=== Task objective ===
Would you copy every record exactly as it stands and drop the pictures?

=== Input data ===
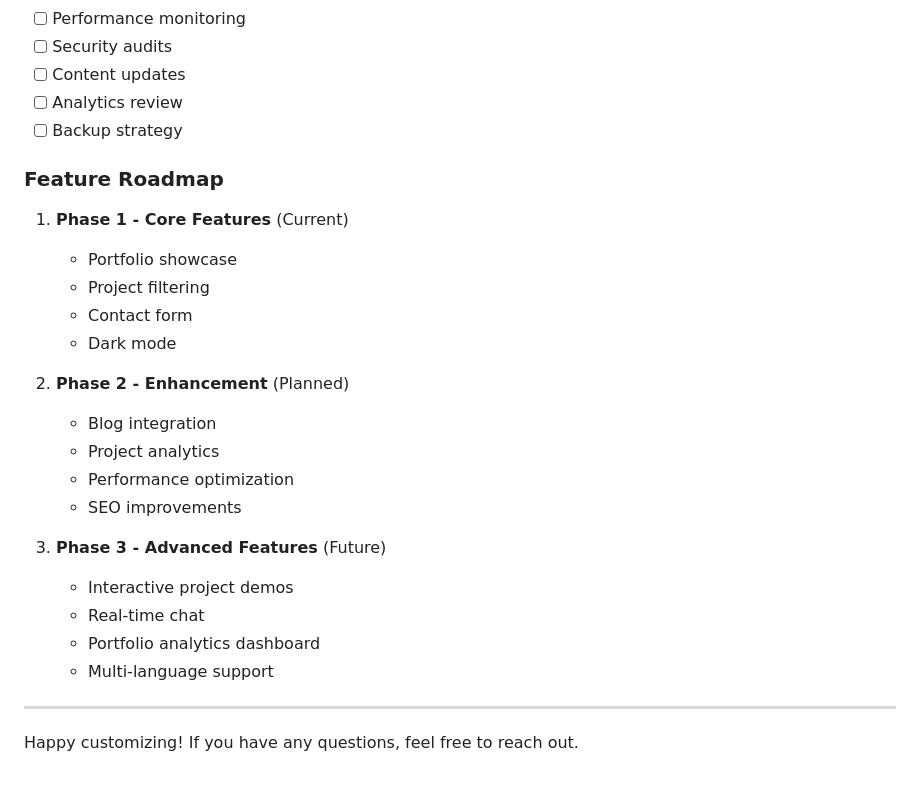
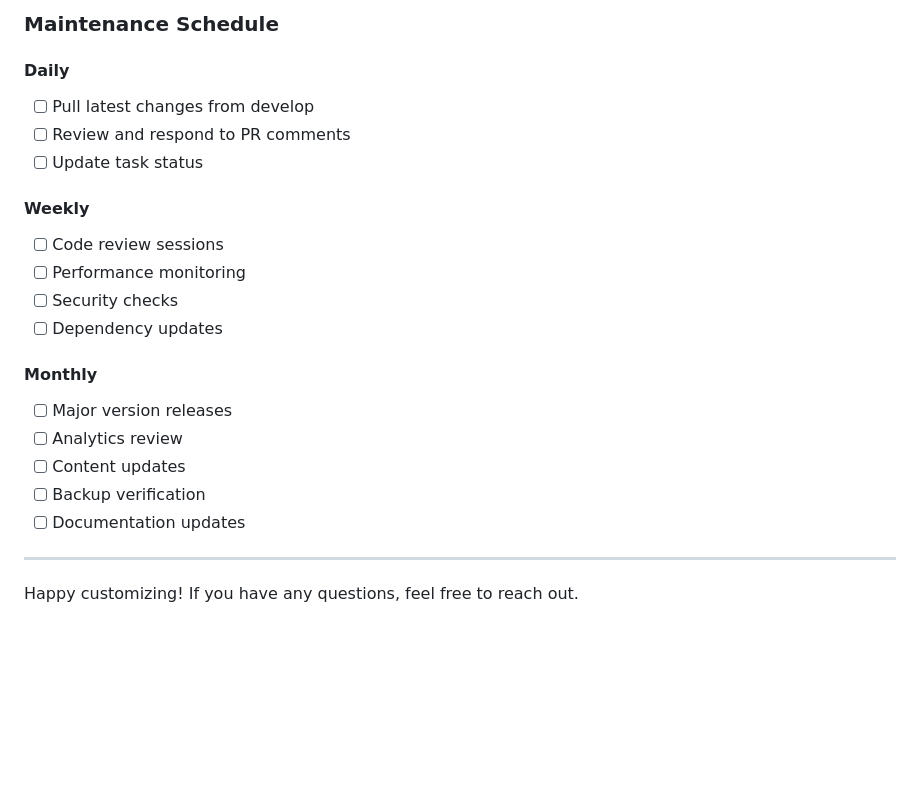
Before and after one commit to Dhruv1103/portfolio-website, a Markdown page: README.md, the part around the change printed below. GitHub-like rendering; blank space fills up the shorter version.

```diff
--- a/README.md
+++ b/README.md
@@ -158,30 +278,25 @@ This base version serves as a foundation for further enhancements and customizat
+### Maintenance Schedule
+
+#### Daily
+
+- [ ] Pull latest changes from develop
+- [ ] Review and respond to PR comments
+- [ ] Update task status
+
+#### Weekly
+
+- [ ] Code review sessions
 - [ ] Performance monitoring
-- [ ] Security audits
+- [ ] Security checks
+- [ ] Dependency updates
+
+#### Monthly
+
+- [ ] Major version releases
+- [ ] Analytics review
 - [ ] Content updates
-- [ ] Analytics review
-- [ ] Backup strategy
-
-### Feature Roadmap
-
-1. **Phase 1 - Core Features** (Current)
-
-   - Portfolio showcase
-   - Project filtering
-   - Contact form
-   - Dark mode
-
-2. **Phase 2 - Enhancement** (Planned)
-
-   - Blog integration
-   - Project analytics
-   - Performance optimization
-   - SEO improvements
-
-3. **Phase 3 - Advanced Features** (Future)
-   - Interactive project demos
-   - Real-time chat
-   - Portfolio analytics dashboard
-   - Multi-language support
+- [ ] Backup verification
+- [ ] Documentation updates
 
 ---
 
```
Also changed, not shown: other parts of README.md (+144 -24 lines).
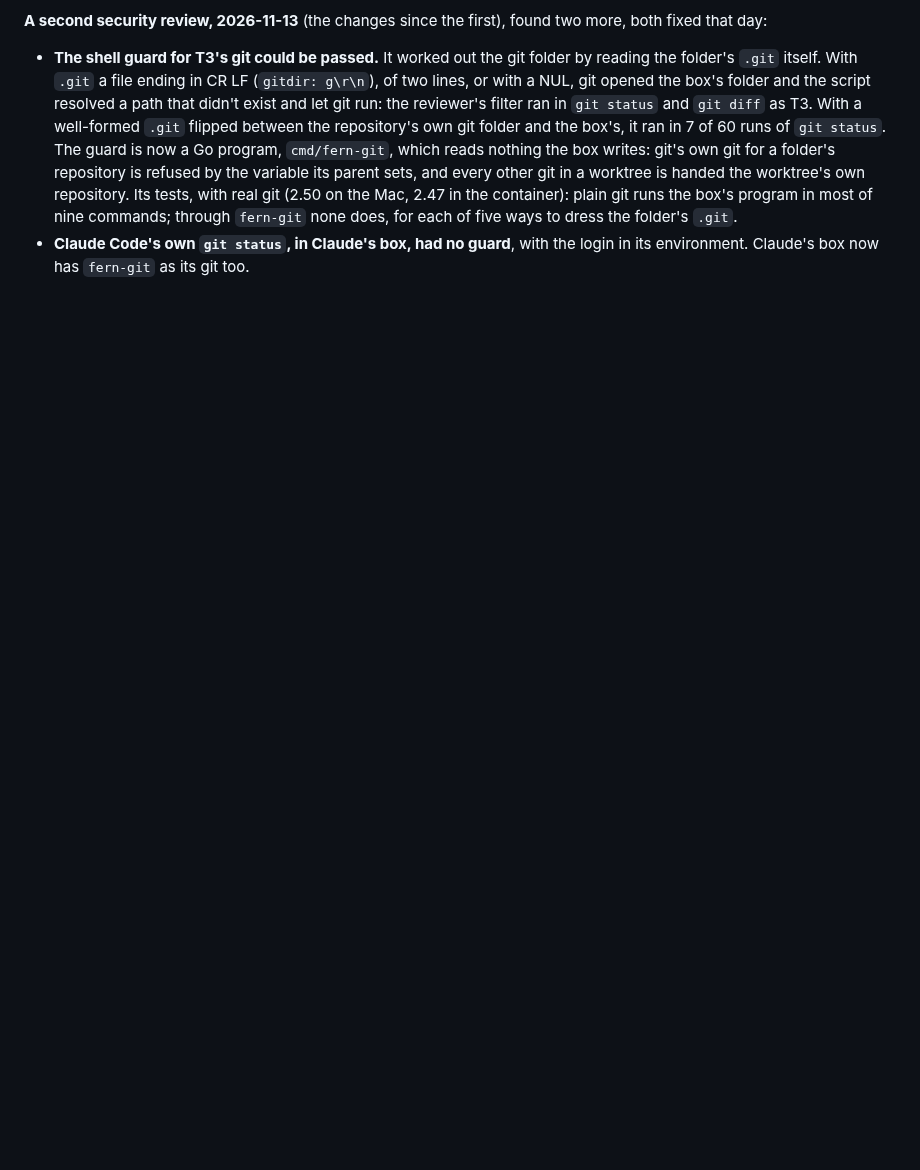
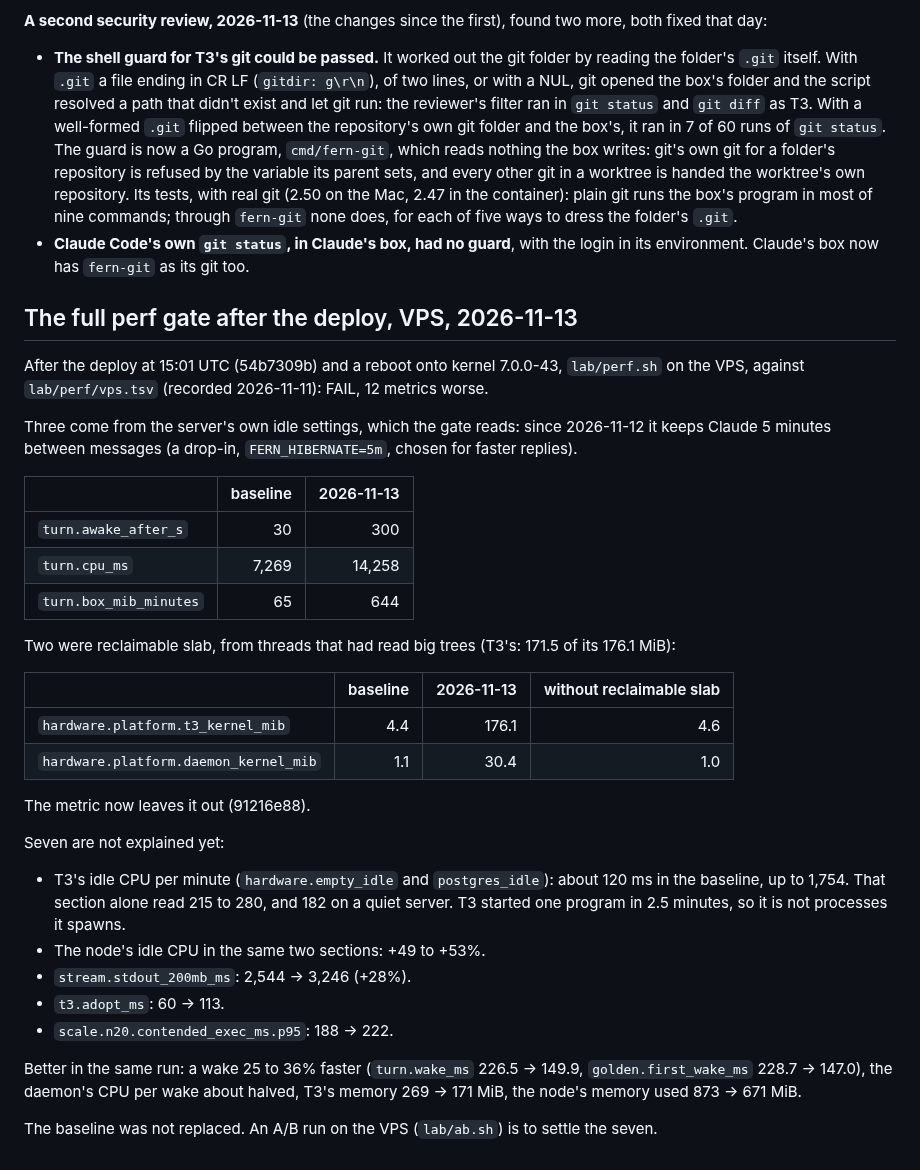
Before and after one commit to nebler/fern, a Markdown page: lab/RESULTS.md, the part around the change. Rendered like a GitHub page; blank space fills up the shorter version.

Commit message:
RESULTS: the full perf gate on the VPS after the 2026-11-13 deploy failed
Co-Authored-By: Claude Opus 5.5 <noreply@anthropic.com>

```diff
--- a/lab/RESULTS.md
+++ b/lab/RESULTS.md
@@ -2027,3 +2027,47 @@ found two more, both fixed that day:
   none does, for each of five ways to dress the folder's `.git`.
 - **Claude Code's own `git status`, in Claude's box, had no guard**, with the
   login in its environment. Claude's box now has `fern-git` as its git too.
+
+## The full perf gate after the deploy, VPS, 2026-11-13
+
+After the deploy at 15:01 UTC (54b7309b) and a reboot onto kernel
+7.0.0-43, `lab/perf.sh` on the VPS, against `lab/perf/vps.tsv` (recorded
+2026-11-11): FAIL, 12 metrics worse.
+
+Three come from the server's own idle settings, which the gate reads: since
+2026-11-12 it keeps Claude 5 minutes between messages (a drop-in,
+`FERN_HIBERNATE=5m`, chosen for faster replies).
+
+| | baseline | 2026-11-13 |
+|---|---:|---:|
+| `turn.awake_after_s` | 30 | 300 |
+| `turn.cpu_ms` | 7,269 | 14,258 |
+| `turn.box_mib_minutes` | 65 | 644 |
+
+Two were reclaimable slab, from threads that had read big trees (T3's: 171.5
+of its 176.1 MiB):
+
+| | baseline | 2026-11-13 | without reclaimable slab |
+|---|---:|---:|---:|
+| `hardware.platform.t3_kernel_mib` | 4.4 | 176.1 | 4.6 |
+| `hardware.platform.daemon_kernel_mib` | 1.1 | 30.4 | 1.0 |
+
+The metric now leaves it out (91216e88).
+
+Seven are not explained yet:
+- T3's idle CPU per minute (`hardware.empty_idle` and `postgres_idle`):
+  about 120 ms in the baseline, up to 1,754. That section alone read 215 to
+  280, and 182 on a quiet server. T3 started one program in 2.5 minutes, so
+  it is not processes it spawns.
+- The node's idle CPU in the same two sections: +49 to +53%.
+- `stream.stdout_200mb_ms`: 2,544 → 3,246 (+28%).
+- `t3.adopt_ms`: 60 → 113.
+- `scale.n20.contended_exec_ms.p95`: 188 → 222.
+
+Better in the same run: a wake 25 to 36% faster (`turn.wake_ms` 226.5 →
+149.9, `golden.first_wake_ms` 228.7 → 147.0), the daemon's CPU per wake
+about halved, T3's memory 269 → 171 MiB, the node's memory used 873 → 671
+MiB.
+
+The baseline was not replaced. An A/B run on the VPS (`lab/ab.sh`) is to
+settle the seven.
```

=== Result below ===
Before and after one commit to Dhruv1103/portfolio-website, a Markdown page: README.md, the part around the change printed below. GitHub-like rendering; blank space fills up the shorter version.

```diff
--- a/README.md
+++ b/README.md
@@ -158,30 +278,25 @@ This base version serves as a foundation for further enhancements and customizat
+### Maintenance Schedule
+
+#### Daily
+
+- [ ] Pull latest changes from develop
+- [ ] Review and respond to PR comments
+- [ ] Update task status
+
+#### Weekly
+
+- [ ] Code review sessions
 - [ ] Performance monitoring
-- [ ] Security audits
+- [ ] Security checks
+- [ ] Dependency updates
+
+#### Monthly
+
+- [ ] Major version releases
+- [ ] Analytics review
 - [ ] Content updates
-- [ ] Analytics review
-- [ ] Backup strategy
-
-### Feature Roadmap
-
-1. **Phase 1 - Core Features** (Current)
-
-   - Portfolio showcase
-   - Project filtering
-   - Contact form
-   - Dark mode
-
-2. **Phase 2 - Enhancement** (Planned)
-
-   - Blog integration
-   - Project analytics
-   - Performance optimization
-   - SEO improvements
-
-3. **Phase 3 - Advanced Features** (Future)
-   - Interactive project demos
-   - Real-time chat
-   - Portfolio analytics dashboard
-   - Multi-language support
+- [ ] Backup verification
+- [ ] Documentation updates
 
 ---
 
```
Also changed, not shown: other parts of README.md (+144 -24 lines).
Before and after one commit to nebler/fern, a Markdown page: lab/RESULTS.md, the part around the change. Rendered like a GitHub page; blank space fills up the shorter version.

Commit message:
RESULTS: the full perf gate on the VPS after the 2026-11-13 deploy failed
Co-Authored-By: Claude Opus 5.5 <noreply@anthropic.com>

```diff
--- a/lab/RESULTS.md
+++ b/lab/RESULTS.md
@@ -2027,3 +2027,47 @@ found two more, both fixed that day:
   none does, for each of five ways to dress the folder's `.git`.
 - **Claude Code's own `git status`, in Claude's box, had no guard**, with the
   login in its environment. Claude's box now has `fern-git` as its git too.
+
+## The full perf gate after the deploy, VPS, 2026-11-13
+
+After the deploy at 15:01 UTC (54b7309b) and a reboot onto kernel
+7.0.0-43, `lab/perf.sh` on the VPS, against `lab/perf/vps.tsv` (recorded
+2026-11-11): FAIL, 12 metrics worse.
+
+Three come from the server's own idle settings, which the gate reads: since
+2026-11-12 it keeps Claude 5 minutes between messages (a drop-in,
+`FERN_HIBERNATE=5m`, chosen for faster replies).
+
+| | baseline | 2026-11-13 |
+|---|---:|---:|
+| `turn.awake_after_s` | 30 | 300 |
+| `turn.cpu_ms` | 7,269 | 14,258 |
+| `turn.box_mib_minutes` | 65 | 644 |
+
+Two were reclaimable slab, from threads that had read big trees (T3's: 171.5
+of its 176.1 MiB):
+
+| | baseline | 2026-11-13 | without reclaimable slab |
+|---|---:|---:|---:|
+| `hardware.platform.t3_kernel_mib` | 4.4 | 176.1 | 4.6 |
+| `hardware.platform.daemon_kernel_mib` | 1.1 | 30.4 | 1.0 |
+
+The metric now leaves it out (91216e88).
+
+Seven are not explained yet:
+- T3's idle CPU per minute (`hardware.empty_idle` and `postgres_idle`):
+  about 120 ms in the baseline, up to 1,754. That section alone read 215 to
+  280, and 182 on a quiet server. T3 started one program in 2.5 minutes, so
+  it is not processes it spawns.
+- The node's idle CPU in the same two sections: +49 to +53%.
+- `stream.stdout_200mb_ms`: 2,544 → 3,246 (+28%).
+- `t3.adopt_ms`: 60 → 113.
+- `scale.n20.contended_exec_ms.p95`: 188 → 222.
+
+Better in the same run: a wake 25 to 36% faster (`turn.wake_ms` 226.5 →
+149.9, `golden.first_wake_ms` 228.7 → 147.0), the daemon's CPU per wake
+about halved, T3's memory 269 → 171 MiB, the node's memory used 873 → 671
+MiB.
+
+The baseline was not replaced. An A/B run on the VPS (`lab/ab.sh`) is to
+settle the seven.
```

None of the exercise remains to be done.